TELEPAPHUS. A sculpture head with antenna on the forehead (in accordance to the antenna of the mutant fruitfly) entitled Telepaphus, a hypothetical new god, synthetic clay 2005. On the sculpture's basis, the epigraph with the DNA code of the Antennapedia gene. ©Yiannis Melanitis

Human Meat, signed on top, diameter 6.5, height 4 cm, 2011 ©Yiannis Melanitis

Barak Obama's Hair, signed on top, diameter 6.5, height 4 cm, 2012 ©Yiannis Melanitis

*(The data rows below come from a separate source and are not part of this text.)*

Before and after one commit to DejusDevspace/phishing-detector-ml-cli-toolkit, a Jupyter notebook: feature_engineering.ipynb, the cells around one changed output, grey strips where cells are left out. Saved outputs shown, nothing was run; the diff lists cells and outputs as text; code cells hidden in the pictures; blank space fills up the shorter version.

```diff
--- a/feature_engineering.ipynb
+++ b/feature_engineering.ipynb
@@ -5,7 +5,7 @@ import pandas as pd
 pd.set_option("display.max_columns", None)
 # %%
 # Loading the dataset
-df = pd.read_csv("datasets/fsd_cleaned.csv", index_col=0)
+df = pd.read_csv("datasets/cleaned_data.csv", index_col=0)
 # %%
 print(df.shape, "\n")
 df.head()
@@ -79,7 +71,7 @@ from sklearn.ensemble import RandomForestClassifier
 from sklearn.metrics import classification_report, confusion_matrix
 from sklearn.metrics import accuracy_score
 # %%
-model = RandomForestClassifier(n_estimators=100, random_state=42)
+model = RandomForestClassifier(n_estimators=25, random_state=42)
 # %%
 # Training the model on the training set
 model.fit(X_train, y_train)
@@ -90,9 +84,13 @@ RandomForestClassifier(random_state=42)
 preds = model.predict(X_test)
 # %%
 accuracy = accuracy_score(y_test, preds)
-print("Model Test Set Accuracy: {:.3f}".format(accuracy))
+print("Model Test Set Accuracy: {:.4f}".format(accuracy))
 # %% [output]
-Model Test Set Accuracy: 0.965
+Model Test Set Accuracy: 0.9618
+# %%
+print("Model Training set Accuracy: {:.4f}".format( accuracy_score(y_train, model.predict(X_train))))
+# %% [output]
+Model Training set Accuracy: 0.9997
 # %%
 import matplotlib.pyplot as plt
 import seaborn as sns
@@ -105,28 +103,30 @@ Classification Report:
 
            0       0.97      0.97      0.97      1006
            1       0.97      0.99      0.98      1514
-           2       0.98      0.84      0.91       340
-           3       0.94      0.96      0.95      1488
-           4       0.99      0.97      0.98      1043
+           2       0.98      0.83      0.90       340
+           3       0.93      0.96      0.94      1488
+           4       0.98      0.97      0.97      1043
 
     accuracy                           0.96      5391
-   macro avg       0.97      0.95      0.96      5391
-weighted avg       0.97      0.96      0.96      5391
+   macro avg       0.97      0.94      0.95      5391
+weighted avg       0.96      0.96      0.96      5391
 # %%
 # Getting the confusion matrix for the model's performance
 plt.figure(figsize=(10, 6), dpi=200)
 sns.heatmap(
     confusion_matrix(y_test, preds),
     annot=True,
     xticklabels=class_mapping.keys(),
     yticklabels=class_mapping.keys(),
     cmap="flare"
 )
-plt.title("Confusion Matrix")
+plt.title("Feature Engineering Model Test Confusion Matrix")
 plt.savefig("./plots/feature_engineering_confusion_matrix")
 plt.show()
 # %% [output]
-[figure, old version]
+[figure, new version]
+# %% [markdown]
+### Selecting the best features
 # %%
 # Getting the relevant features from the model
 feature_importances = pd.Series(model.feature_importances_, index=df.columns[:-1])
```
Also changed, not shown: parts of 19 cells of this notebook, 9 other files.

BIO-ROBOTIC SYMBIOSIS. An integrated environment for animal-machine co-existence Bio-robotic symbiosis features a hexapod robot, two laboratory mice and the audience. The robot and the mice co-exist in a transparent plexiglass stand that is accessible to the audience. A video camera is attached on the robot sending image data to an originally designed Java program running on a PC. The program analyzes the video input in order to generate random sound and issue motion commands to the robot. Concept: Melanitis Y./ Java Programming: Sgouros N./ Technical help: Prokopiou P., Kousidou S. ©Yiannis Melanitis

Yiannis Melanitis